• Mums needs to learn to step aside when Dad takes over in parenting
Mothers are automatically the primary caregivers of babies since birth. But as the babies grow and start to recognise people and move about independently, they form other deeper relationships with different members of the family.
Fathers tend to shy away from heavy baby duties with smaller babies, perhaps they fear breaking or hurting the delicate offspring. However, as soon as the babies are grown enough, here comes the rumble tumble master!
Fathers become more involved when babies are semi-independent as they can walk on their own, talk or gesture their needs and, moreover, when babies can spend long periods of time away from mum.
Our baby is old enough to spend long periods of time with my husband without him needing my assistance. However, as our little one is still breastfeeding, his watch is rigged with some challenging times.
As a mother, my first reaction has always been to intervene and comfort the baby immediately, but when I watch my husband’s method of parenting unfold, I couldn't help recognising how integral it is for me to step back and let him take control of the situation.
As mothers, our instinct is to comfort our children and ‘coddle’ them out of difficult situations, but the reality of things is that babies need to learn how to overcome hardships from a young age. Whenever my son starts banging on the door to get to me, my first reaction is, “just let him in”. My husband, however, steers him away even as he throws tantrums and cries, but manages the situation in a calming manner so much so that I can't help but be envious.
I am a mother who is around my child 24/7. I can't tell you how many times a day I lose my cool or have little meltdown moments of my own. Watching my husband manage difficult situations while maintaining his composure is inspiring. I want to manage my son’s tantrums without feeling like a failure. I want to have the patience my husband does as he repeats the same things for an hour straight because the baby wants to hear them.
As the baby grows and spends more time with each of us individually, I cannot help but recognise that while we have different strategies in parenting, it is not that one is right while the other is wrong. It might be that mine is the ‘easier’ approach as I have been doing it for long, but it does not mean that the father’s methods are wrong.

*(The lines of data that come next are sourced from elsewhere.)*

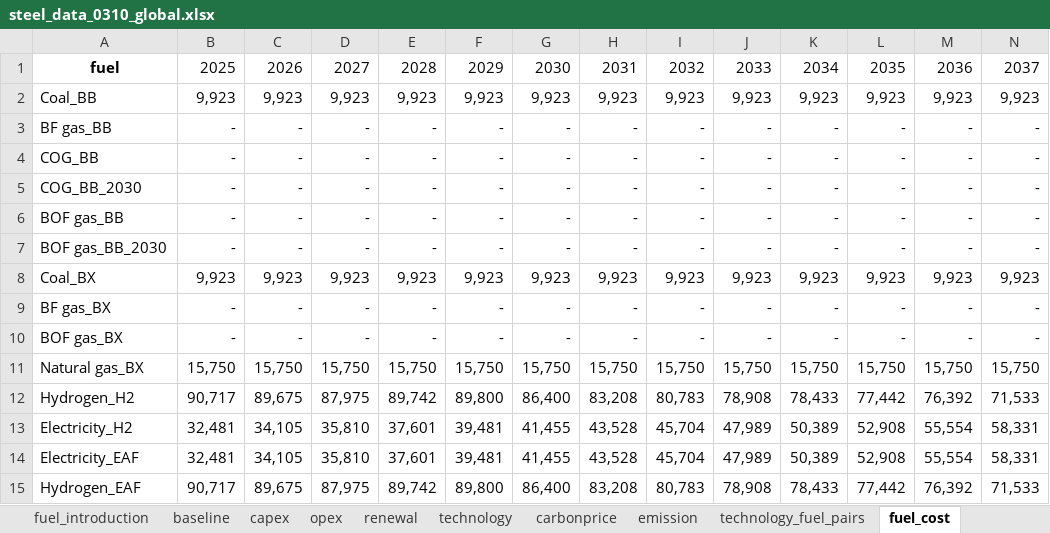
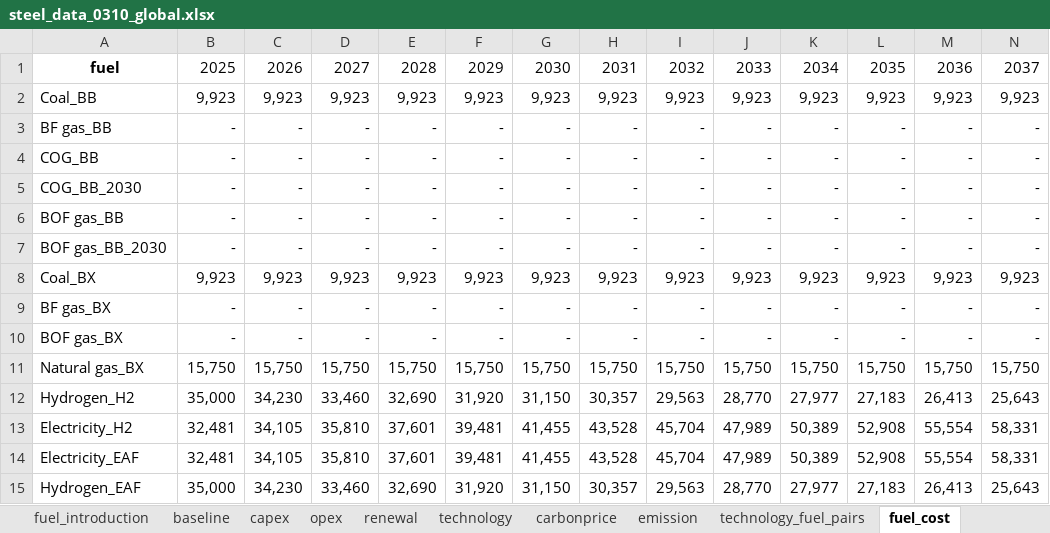
Before and after one commit to PLANiT-Institute/systempathway, an Excel workbook: database/steel_data_0310_global.xlsx, sheet fuel_cost, drawn as a sheet; only a part is shown; values as stored, in another font and other column widths than the file's, no borders; removed rows and columns are numbered as before the commit, all else as after; rows hold the shown columns only; the diff names each change by its address in the sheet, - before the commit and + after, or states it on an @@ line.

```diff
--- a/database/steel_data_0310_global.xlsx (sheet fuel_cost)
+++ b/database/steel_data_0310_global.xlsx (sheet fuel_cost)
-row 12: Hydrogen_H2 | 90,717 | 89,675 | 87,975 | 89,742 | 89,800 | 86,400 | 83,208 | 80,783 | 78,908 | 78,433 | 77,442 | 76,392 | 71,533
+row 12: Hydrogen_H2 | 35,000 | 34,230 | 33,460 | 32,690 | 31,920 | 31,150 | 30,357 | 29,563 | 28,770 | 27,977 | 27,183 | 26,413 | 25,643
-row 15: Hydrogen_EAF | 90,717 | 89,675 | 87,975 | 89,742 | 89,800 | 86,400 | 83,208 | 80,783 | 78,908 | 78,433 | 77,442 | 76,392 | 71,533
+row 15: Hydrogen_EAF | 35,000 | 34,230 | 33,460 | 32,690 | 31,920 | 31,150 | 30,357 | 29,563 | 28,770 | 27,977 | 27,183 | 26,413 | 25,643
```
Also changed, not shown: other sheet tabs, 40 other files.
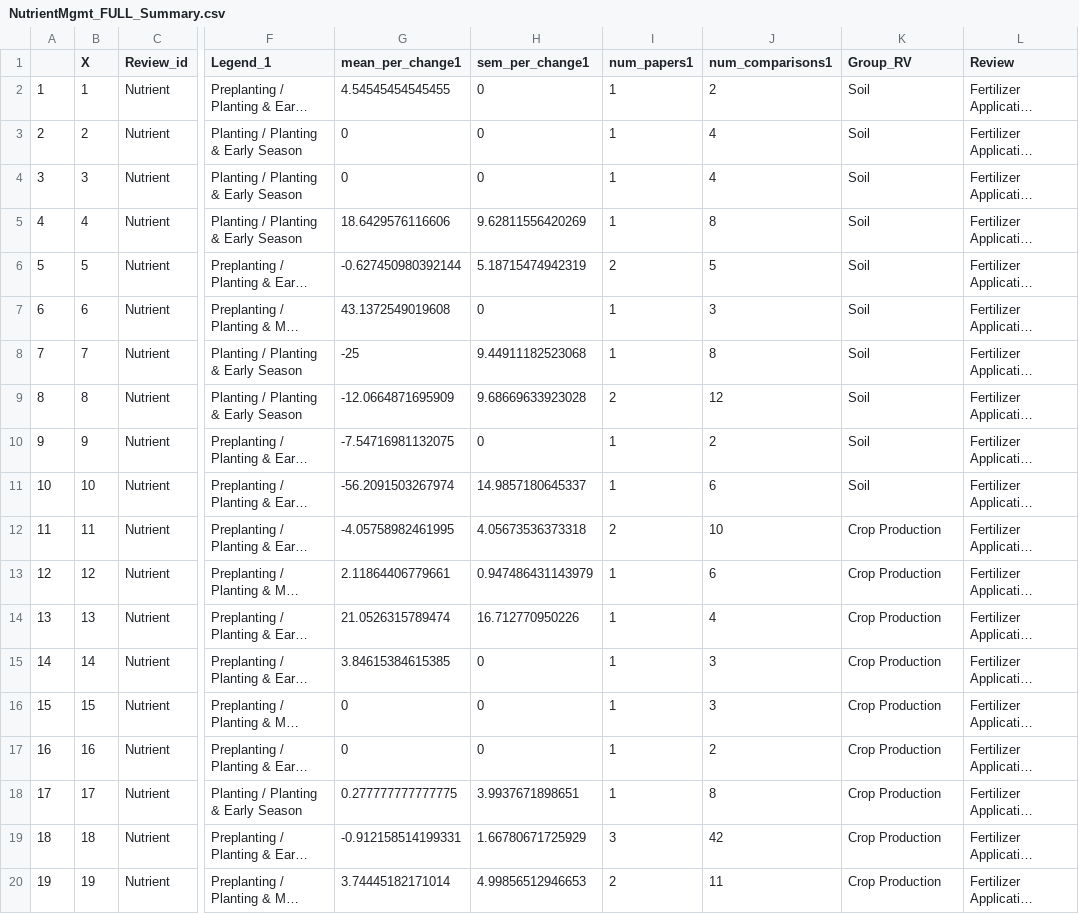
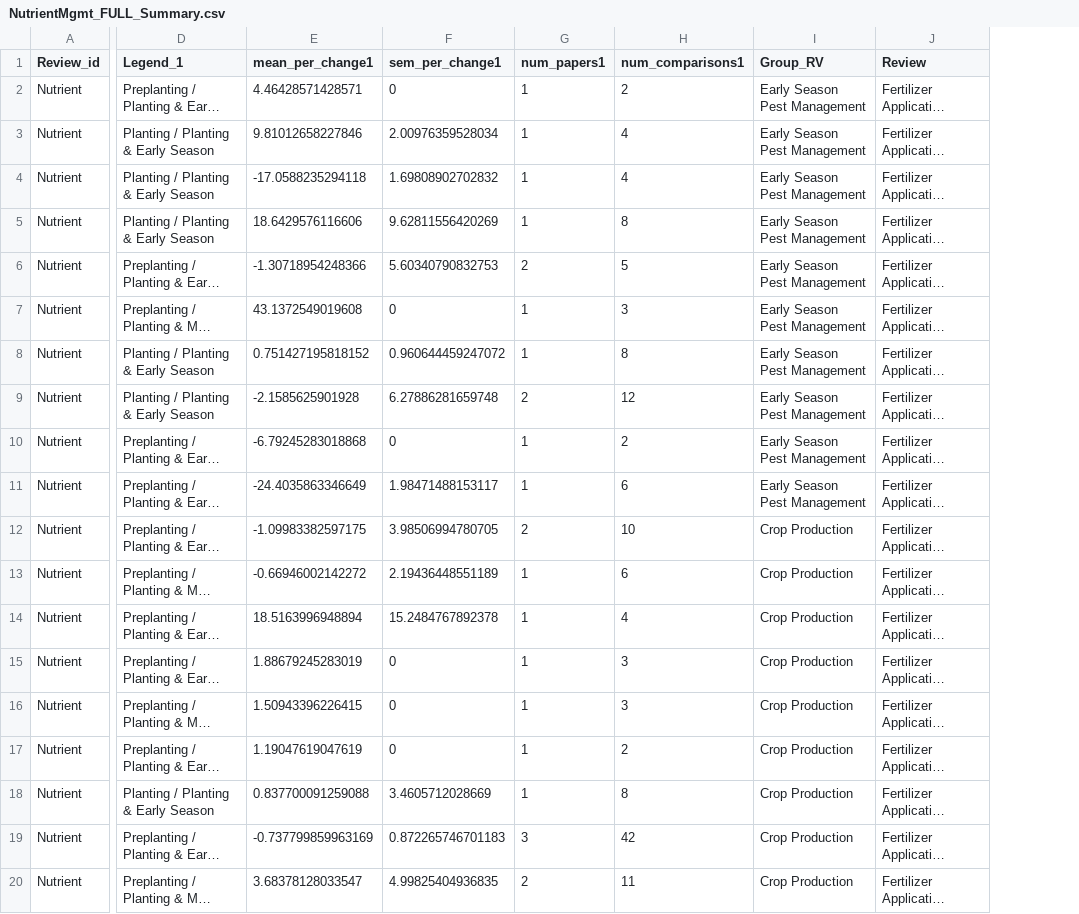
Before and after one commit to Science-for-Nature-and-People/Midwest-Agriculture-Synthesis, a CSV file: www/data/NutrientMgmt_FULL_Summary.csv, drawn as a sheet; only a part is shown, gaps mark what is left out; long unchanged cells end in …; removed rows and columns are numbered as before the commit, all else as after; the diff covers the shown part only; the diff names each change by its address in the sheet, - before the commit and + after, or states it on an @@ line.

```diff
--- a/www/data/NutrientMgmt_FULL_Summary.csv
+++ b/www/data/NutrientMgmt_FULL_Summary.csv
-column A, rows 2-20: 1 | 2 | 3 | 4 | 5 | 6 | 7 | 8 | 9 | 10 | 11 | 12 | 13 | 14 | 15 | 16 | 17 | 18 | 19
-column B (X), rows 2-20: 1 | 2 | 3 | 4 | 5 | 6 | 7 | 8 | 9 | 10 | 11 | 12 | 13 | 14 | 15 | 16 | 17 | 18 | 19
-E2 (mean_per_change1): 4.54545454545455
+E2 (mean_per_change1): 4.46428571428571
-I2:I11 (Group_RV): Soil
+I2:I11 (Group_RV): Early Season Pest Management
-E3 (mean_per_change1): 0
+E3 (mean_per_change1): 9.81012658227846
-F3 (sem_per_change1): 0
+F3 (sem_per_change1): 2.00976359528034
-E4 (mean_per_change1): 0
+E4 (mean_per_change1): -17.0588235294118
-F4 (sem_per_change1): 0
+F4 (sem_per_change1): 1.69808902702832
-E6 (mean_per_change1): -0.627450980392144
+E6 (mean_per_change1): -1.30718954248366
-F6 (sem_per_change1): 5.18715474942319
+F6 (sem_per_change1): 5.60340790832753
-E8 (mean_per_change1): -25
+E8 (mean_per_change1): 0.751427195818152
-F8 (sem_per_change1): 9.44911182523068
+F8 (sem_per_change1): 0.960644459247072
-E9 (mean_per_change1): -12.0664871695909
+E9 (mean_per_change1): -2.1585625901928
-F9 (sem_per_change1): 9.68669633923028
+F9 (sem_per_change1): 6.27886281659748
-E10 (mean_per_change1): -7.54716981132075
+E10 (mean_per_change1): -6.79245283018868
-E11 (mean_per_change1): -56.2091503267974
+E11 (mean_per_change1): -24.4035863346649
-F11 (sem_per_change1): 14.9857180645337
+F11 (sem_per_change1): 1.98471488153117
-E12 (mean_per_change1): -4.05758982461995
+E12 (mean_per_change1): -1.09983382597175
-F12 (sem_per_change1): 4.05673536373318
+F12 (sem_per_change1): 3.98506994780705
-E13 (mean_per_change1): 2.11864406779661
+E13 (mean_per_change1): -0.66946002142272
-F13 (sem_per_change1): 0.947486431143979
+F13 (sem_per_change1): 2.19436448551189
-E14 (mean_per_change1): 21.0526315789474
+E14 (mean_per_change1): 18.5163996948894
-F14 (sem_per_change1): 16.712770950226
+F14 (sem_per_change1): 15.2484767892378
-E15 (mean_per_change1): 3.84615384615385
+E15 (mean_per_change1): 1.88679245283019
-E16 (mean_per_change1): 0
+E16 (mean_per_change1): 1.50943396226415
-E17 (mean_per_change1): 0
+E17 (mean_per_change1): 1.19047619047619
-E18 (mean_per_change1): 0.277777777777775
+E18 (mean_per_change1): 0.837700091259088
-F18 (sem_per_change1): 3.9937671898651
+F18 (sem_per_change1): 3.4605712028669
-E19 (mean_per_change1): -0.912158514199331
+E19 (mean_per_change1): -0.737799859963169
-F19 (sem_per_change1): 1.66780671725929
+F19 (sem_per_change1): 0.872265746701183
-E20 (mean_per_change1): 3.74445182171014
+E20 (mean_per_change1): 3.68378128033547
-F20 (sem_per_change1): 4.99856512946653
+F20 (sem_per_change1): 4.99825404936835
```
Also changed, not shown: 2 removed rows and 94 edited cells elsewhere in this file, 2 other files.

I realised that for us to parent effectively, we must support each other in the way we handle the baby individually as well as the way we choose to parent together. For that to happen, I must accept and allow him to implement his own methods.